[Data items]

[Start of section]

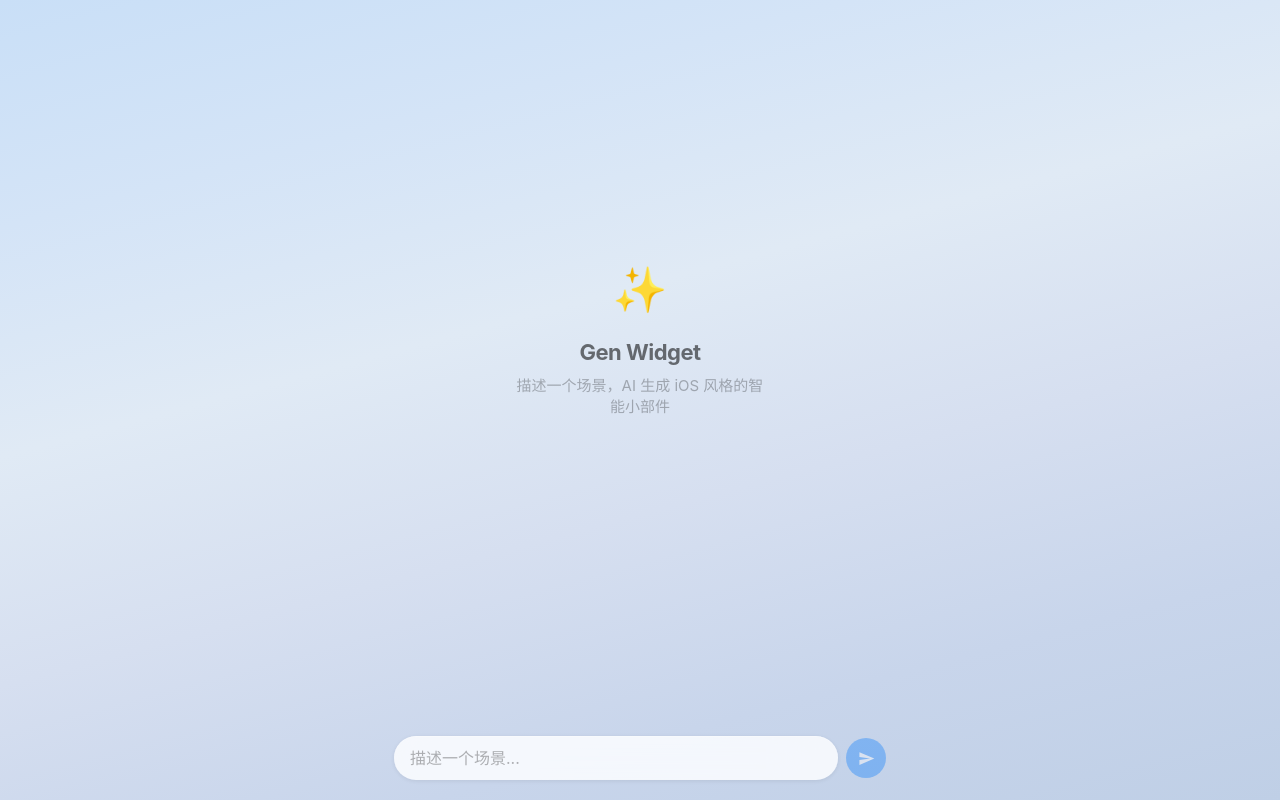
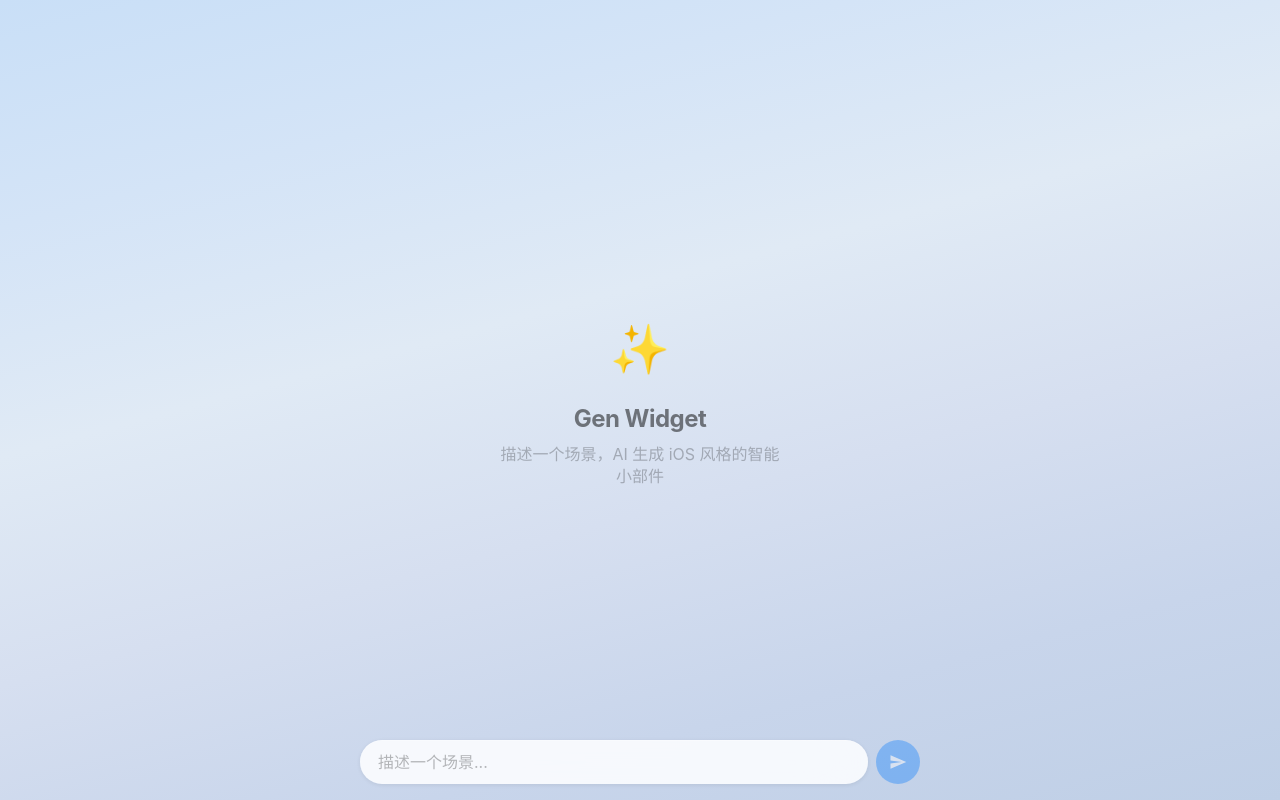
Before and after one commit to momomo-agent/gen-widget, a Next.js app: page / in a window 1280 px wide. Built offline with nearby package versions, Linux system fonts and the light colour scheme.

Commit message:
refactor: full-width grid + bigger text + smaller widgets (170px)

```diff
--- a/src/app/globals.css
+++ b/src/app/globals.css
@@ -1,16 +1,17 @@
 @import "tailwindcss";
 
 /* ══════════════════════════════════════════════════════════
- * Gen Widget — iOS Widget Design System v3
+ * Gen Widget — iOS Widget Design System v4
  * ══════════════════════════════════════════════════════════
  *
- * 严格 2 列 grid，所有 widget 必须填满 grid cell。
- * widget 不设 width，由 grid 列宽决定。
+ * 全屏网格铺满，横向追加。
+ * Widget 用 CSS grid auto-fill 自适应列数。
+ * 字号参照 iOS 真机：标题 22px，数据 40px，按钮 16px。
  * ══════════════════════════════════════════════════════════ */
 
 :root {
-  --grid-gap: 12px;
-  --col: 180px;
+  --cell: 170px;       /* grid 基础单元 */
+  --grid-gap: 10px;
   --radius: 22px;
 
   /* iOS system colors */
@@ -20,10 +21,10 @@
   --ios-red: #FF3B30;
   --ios-purple: #AF52DE;
   --ios-teal: #5AC8FA;
-  --ios-label: rgba(0,0,0,0.85);
-  --ios-secondary: rgba(0,0,0,0.55);
-  --ios-tertiary: rgba(0,0,0,0.3);
-  --ios-quaternary: rgba(0,0,0,0.18);
+  --ios-label: rgba(0,0,0,0.88);
+  --ios-secondary: rgba(0,0,0,0.50);
+  --ios-tertiary: rgba(0,0,0,0.28);
+  --ios-quaternary: rgba(0,0,0,0.16);
   --ios-fill: rgba(120,120,128,0.12);
 }
 
@@ -35,25 +36,22 @@ body {
   background-attachment: fixed;
   min-height: 100vh;
   -webkit-font-smoothing: antialiased;
-  -moz-osx-font-smoothing: grayscale;
 }
 
 /* ── Page Layout ── */
 .page {
   min-height: 100vh;
-  padding: 32px 24px 140px;
-  display: flex;
-  flex-direction: column;
-  align-items: center;
+  padding: 20px;
+  padding-bottom: 100px;
 }
 
-/* ── Widget Grid: strict 2-column ── */
+/* ── Widget Grid: full-width auto-fill ── */
 .widget-grid {
   display: grid;
-  grid-template-columns: var(--col) var(--col);
-  grid-auto-rows: auto;
+  grid-template-columns: repeat(auto-fill, var(--cell));
+  grid-auto-rows: var(--cell);
   gap: var(--grid-gap);
-  max-width: calc(var(--col) * 2 + var(--grid-gap));
+  justify-content: center;
 }
 
 /* ══════════════════════════════════════════════════════════
@@ -61,15 +59,15 @@ body {
  * ══════════════════════════════════════════════════════════ */
 .widget {
   border-radius: var(--radius);
-  padding: 14px 16px;
+  padding: 16px;
   position: relative;
   overflow: hidden;
   display: flex;
   flex-direction: column;
-  min-width: 0;  /* prevent grid blowout */
+  min-width: 0;
 
   /* iOS frosted glass */
-  background: rgba(255, 255, 255, 0.72);
+  background: rgba(255, 255, 255, 0.75);
   backdrop-filter: blur(40px) saturate(1.8);
   -webkit-backdrop-filter: blur(40px) saturate(1.8);
   box-shadow:
@@ -79,48 +77,49 @@ body {
 }
 
 /* ── Widget Sizes ── */
-/* 2x2: 1 column, square */
+/* 2x2: 1 col, 1 row (square) */
 .widget[data-size="2x2"] {
-  height: var(--col);
+  grid-column: span 1;
+  grid-row: span 1;
 }
 
-/* 4x2: spans 2 columns, same height as 2x2 */
+/* 4x2: 2 cols, 1 row */
 .widget[data-size="4x2"] {
-  height: var(--col);
   grid-column: span 2;
+  grid-row: span 1;
 }
 
-/* 4x4: spans 2 columns, double height + gap */
+/* 4x4: 2 cols, 2 rows */
 .widget[data-size="4x4"] {
-  height: calc(var(--col) * 2 + var(--grid-gap));
   grid-column: span 2;
+  grid-row: span 2;
 }
 
-/* 2x1: 1 column, half height */
+/* 2x1: 1 col, but half-height — we simulate with smaller padding */
 .widget[data-size="2x1"] {
-  height: calc(var(--col) * 0.47);
-  padding: 10px 14px;
+  grid-column: span 1;
+  grid-row: span 1;
+  /* same grid cell as 2x2 but visually compact */
 }
 
-/* 4x1: spans 2 columns, half height */
+/* 4x1: 2 cols, half height */
 .widget[data-size="4x1"] {
-  height: calc(var(--col) * 0.47);
   grid-column: span 2;
-  padding: 10px 14px;
+  grid-row: span 1;
 }
 
 /* ══════════════════════════════════════════════════════════
- * iOS Typography
+ * iOS Typography — BIG like real iOS widgets
  * ══════════════════════════════════════════════════════════ */
 
 .w-icon {
-  font-size: 28px;
+  font-size: 32px;
   line-height: 1;
   margin-bottom: 6px;
 }
 
 .w-label {
-  font-size: 11px;
+  font-size: 12px;
   font-weight: 600;
   color: var(--ios-tertiary);
   text-transform: uppercase;
@@ -129,42 +128,40 @@ body {
 }
 
 .w-title {
-  font-size: 17px;
+  font-size: 22px;
   font-weight: 700;
   color: var(--ios-label);
-  line-height: 1.25;
-  letter-spacing: -0.4px;
-  margin-bottom: 2px;
+  line-height: 1.2;
+  letter-spacing: -0.5px;
 }
 
 .w-value {
-  font-size: 34px;
-  font-weight: 200;
+  font-size: 42px;
+  font-weight: 300;
   color: var(--ios-label);
   letter-spacing: -1.5px;
   line-height: 1;
 }
 
 .w-unit {
-  font-size: 17px;
+  font-size: 20px;
   font-weight: 400;
   color: var(--ios-secondary);
   letter-spacing: -0.3px;
 }
 
 .w-body {
-  font-size: 13px;
+  font-size: 15px;
   color: var(--ios-secondary);
-  line-height: 1.45;
-  letter-spacing: -0.15px;
+  line-height: 1.4;
+  letter-spacing: -0.2px;
 }
 
 .w-meta {
-  font-size: 11px;
+  font-size: 12px;
   color: var(--ios-tertiary);
   margin-top: auto;
   padding-top: 4px;
-  letter-spacing: -0.1px;
 }
 
 /* ── Flex helpers ── */
@@ -177,7 +174,7 @@ body {
 .w-col {
   display: flex;
   flex-direction: column;
-  gap: 1px;
+  gap: 2px;
   flex: 1;
   min-width: 0;
 }
@@ -185,21 +182,21 @@ body {
 .w-spacer { flex: 1; }
 
 /* ══════════════════════════════════════════════════════════
- * iOS Action Button
+ * iOS Action Button — BIG
  * ══════════════════════════════════════════════════════════ */
 .w-action {
   display: inline-flex;
   align-items: center;
   justify-content: center;
-  gap: 5px;
-  height: 30px;
-  padding: 0 14px;
-  border-radius: 15px;
+  gap: 6px;
+  height: 36px;
+  padding: 0 18px;
+  border-radius: 18px;
   background: var(--ios-blue);
   color: white;
-  font-size: 14px;
+  font-size: 16px;
   font-weight: 600;
-  letter-spacing: -0.15px;
+  letter-spacing: -0.2px;
   border: none;
   cursor: pointer;
   margin-top: auto;
@@ -217,16 +214,16 @@ body {
  * Progress Bar
  * ══════════════════════════════════════════════════════════ */
 .w-progress {
-  height: 4px;
+  height: 5px;
   background: var(--ios-fill);
-  border-radius: 2px;
+  border-radius: 2.5px;
   margin-top: 8px;
   overflow: hidden;
 }
 
 .w-progress-fill {
   height: 100%;
-  border-radius: 2px;
+  border-radius: 2.5px;
   background: var(--ios-blue);
 }
 
@@ -243,7 +240,7 @@ body {
   align-items: center;
   gap: 6px;
   padding: 3px 0;
-  font-size: 13px;
+  font-size: 14px;
   color: var(--ios-secondary);
 }
 
@@ -256,7 +253,7 @@ body {
 }
 
 .w-list-time {
-  font-size: 13px;
+  font-size: 14px;
   font-weight: 500;
   color: var(--ios-label);
   min-width: 36px;
@@ -273,7 +270,7 @@ body {
   padding: 3px 8px;
   border-radius: 6px;
   background: var(--ios-fill);
-  font-size: 11px;
+  font-size: 12px;
   font-weight: 500;
   color: var(--ios-secondary);
 }
@@ -282,13 +279,13 @@ body {
   display: inline-flex;
   align-items: center;
   justify-content: center;
-  min-width: 18px;
-  height: 18px;
-  padding: 0 5px;
-  border-radius: 9px;
+  min-width: 20px;
+  height: 20px;
+  padding: 0 6px;
+  border-radius: 10px;
   background: var(--ios-red);
   color: white;
-  font-size: 11px;
+  font-size: 12px;
   font-weight: 700;
 }
 
@@ -299,19 +296,20 @@ body {
 }
 
 /* ══════════════════════════════════════════════════════════
- * Floating Input Bar
+ * Floating Input Bar — full width
  * ══════════════════════════════════════════════════════════ */
 .input-bar {
   position: fixed;
   bottom: 0;
-  left: 50%;
-  transform: translateX(-50%);
-  width: calc(var(--col) * 2 + var(--grid-gap));
-  padding: 12px 0 max(env(safe-area-inset-bottom, 20px), 20px);
+  left: 0;
+  right: 0;
+  padding: 12px 20px max(env(safe-area-inset-bottom, 16px), 16px);
   z-index: 100;
   display: flex;
   align-items: flex-end;
   gap: 8px;
+  max-width: 600px;
+  margin: 0 auto;
 }
 
 .input-field {
@@ -320,11 +318,11 @@ body {
   max-height: 120px;
   border-radius: 22px;
   border: none;
-  background: rgba(255, 255, 255, 0.82);
+  background: rgba(255, 255, 255, 0.85);
   backdrop-filter: blur(30px) saturate(1.5);
   -webkit-backdrop-filter: blur(30px) saturate(1.5);
   box-shadow: 0 1px 4px rgba(0,0,0,0.08), 0 0.5px 0 rgba(255,255,255,0.5) inset;
-  padding: 11px 16px;
+  padding: 11px 18px;
   font-size: 16px;
   font-family: inherit;
   outline: none;
@@ -342,8 +340,8 @@ body {
 }
 
 .input-submit {
-  width: 40px;
-  height: 40px;
+  width: 44px;
+  height: 44px;
   border-radius: 50%;
   background: var(--ios-blue);
   border: none;
@@ -352,7 +350,6 @@ body {
   align-items: center;
   justify-content: center;
   flex-shrink: 0;
-  margin-bottom: 2px;
   box-shadow: 0 2px 8px rgba(0,122,255,0.3);
   transition: opacity 0.15s, transform 0.15s;
 }
@@ -368,8 +365,8 @@ body {
 }
 
 .input-submit svg {
-  width: 17px;
-  height: 17px;
+  width: 18px;
+  height: 18px;
   fill: white;
 }
 
@@ -405,33 +402,35 @@ body {
 }
 
 .widget-enter {
-  animation: widget-in 0.45s cubic-bezier(0.34, 1.56, 0.64, 1) both;
+  animation: widget-in 0.4s cubic-bezier(0.34, 1.56, 0.64, 1) both;
 }
 
 /* ── Empty state ── */
 .empty-state {
+  position: fixed;
+  inset: 0;
   display: flex;
   flex-direction: column;
   align-items: center;
   justify-content: center;
   text-align: center;
-  padding-top: 28vh;
+  pointer-events: none;
 }
 
-.empty-icon { font-size: 44px; margin-bottom: 14px; }
+.empty-icon { font-size: 48px; margin-bottom: 16px; }
 
 .empty-title {
-  font-size: 22px;
+  font-size: 24px;
   font-weight: 700;
-  color: rgba(0,0,0,0.55);
+  color: rgba(0,0,0,0.50);
   letter-spacing: -0.5px;
   margin-bottom: 6px;
 }
 
 .empty-subtitle {
-  font-size: 15px;
-  color: rgba(0,0,0,0.28);
-  max-width: 260px;
+  font-size: 16px;
+  color: rgba(0,0,0,0.25);
+  max-width: 280px;
   line-height: 1.4;
 }
 
@@ -441,7 +440,7 @@ body {
   display: flex;
   align-items: center;
   gap: 12px;
-  padding: 14px 0 2px;
+  padding: 8px 0 2px;
 }
 
 .scene-sep::before,
@@ -455,19 +454,6 @@ body {
 .scene-sep-text {
   font-size: 13px;
   font-weight: 500;
-  color: rgba(0,0,0,0.22);
+  color: rgba(0,0,0,0.20);
   white-space: nowrap;
 }
-
-/* ── Responsive: wider screens get bigger widgets ── */
-@media (min-width: 768px) {
-  :root {
-    --col: 200px;
-  }
-}
-
-@media (min-width: 1024px) {
-  :root {
-    --col: 240px;
-  }
-}
--- a/src/app/page.tsx
+++ b/src/app/page.tsx
@@ -19,17 +19,6 @@ export default function Home() {
   const [loading, setLoading] = useState(false);
   const gridRef = useRef<HTMLDivElement>(null);
 
-  useEffect(() => {
-    if (gridRef.current && groups.length > 0) {
-      setTimeout(() => {
-        gridRef.current?.scrollTo({
-          top: 0,
-          behavior: "smooth",
-        });
-      }, 100);
-    }
-  }, [groups]);
-
   async function handleSubmit(e: React.FormEvent) {
     e.preventDefault();
     if (!input.trim() || loading) return;
@@ -46,8 +35,8 @@ export default function Home() {
       const data = await res.json();
       if (data.widgets) {
         setGroups((prev) => [
+          ...prev,
           { id: Date.now().toString(), prompt, widgets: data.widgets },
-          ...prev,
         ]);
       }
     } catch (err) {
@@ -64,7 +53,7 @@ export default function Home() {
   }
 
   return (
-    <div className="page" ref={gridRef}>
+    <div className="page">
       {/* Empty state */}
       {groups.length === 0 && !loading && (
         <div className="empty-state">
@@ -76,32 +65,10 @@ export default function Home() {
         </div>
       )}
 
-      {/* Widget grid */}
-      <div className="widget-grid">
-        {/* Loading placeholders */}
-        {loading && (
-          <>
-            <div className="widget widget-loading" data-size="2x2" />
-            <div className="widget widget-loading" data-size="2x2" />
-            <div className="widget widget-loading" data-size="4x2" />
-            <div className="widget widget-loading" data-size="2x1" />
-            <div className="widget widget-loading" data-size="2x1" />
-          </>
-        )}
-
-        {/* Widget groups (newest first) */}
+      {/* Widget grid — full width, horizontal flow */}
+      <div className="widget-grid" ref={gridRef}>
         {groups.map((group, gi) => (
           <div key={group.id} style={{ display: "contents" }}>
-            {gi > 0 && (
-              <div className="scene-sep">
-                <span className="scene-sep-text">{group.prompt}</span>
-              </div>
-            )}
-            {gi === 0 && group.prompt && (
-              <div className="scene-sep" style={{ paddingTop: 0 }}>
-                <span className="scene-sep-text">{group.prompt}</span>
-              </div>
-            )}
             {group.widgets.map((w, wi) => (
               <div
                 key={wi}
@@ -113,6 +80,17 @@ export default function Home() {
             ))}
           </div>
         ))}
+
+        {/* Loading placeholders */}
+        {loading && (
+          <>
+            <div className="widget widget-loading" data-size="2x2" />
+            <div className="widget widget-loading" data-size="2x2" />
+            <div className="widget widget-loading" data-size="4x2" />
+            <div className="widget widget-loading" data-size="2x2" />
+            <div className="widget widget-loading" data-size="2x2" />
+          </>
+        )}
       </div>
 
       {/* Floating input bar */}
```
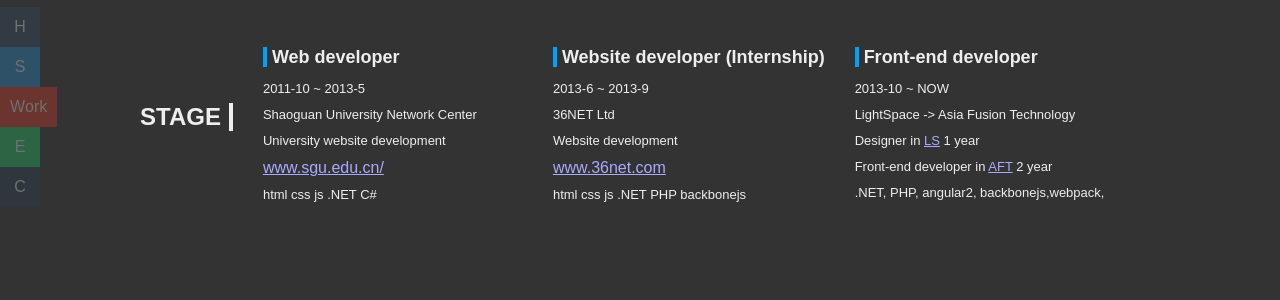
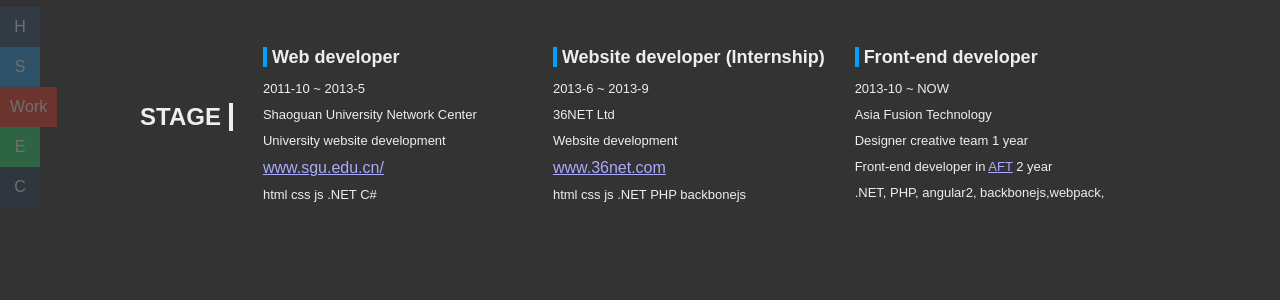
Before and after one commit to mpg-chong-huang/yellowrush, a Jekyll site: the page index.html, which Jekyll copies as it is, in a window 1280 px wide and 900 px high, scrolled down 1304 px. Shown: the part 153-453 px from the top of the window. Built offline with Jekyll 4.4.1, drawn with Linux system fonts in a browser that asks for light colours; some web fonts are replaced.

Commit message:
Update index.html

```diff
--- a/index.html
+++ b/index.html
@@ -182,8 +182,8 @@
 					<section>
 						<h3>Front-end developer</h3>
 						<p>2013-10 ~ NOW</p>
-						<p>LightSpace -> Asia Fusion Technology</p>
-						<p>Designer in <a target="_blank" href="http://www.lightspace.ph/">LS</a> 1 year</p>
+						<p> Asia Fusion Technology</p>
+						<p>Designer creative team 1 year</p>
 						<p>Front-end developer in <a target="_blank" href="http://www.afusion.com/">AFT</a> 2 year</p>
 						<p>.NET, PHP, angular2, backbonejs,webpack,</p>
 					</section>
```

[End of section]

## TASK DIRECTIONS
Pull every line containing the string "Floating" out of the data above and copy it.

## OUTPUT OF THE TASK
- * Floating Input Bar
+ * Floating Input Bar — full width
       {/* Floating input bar */}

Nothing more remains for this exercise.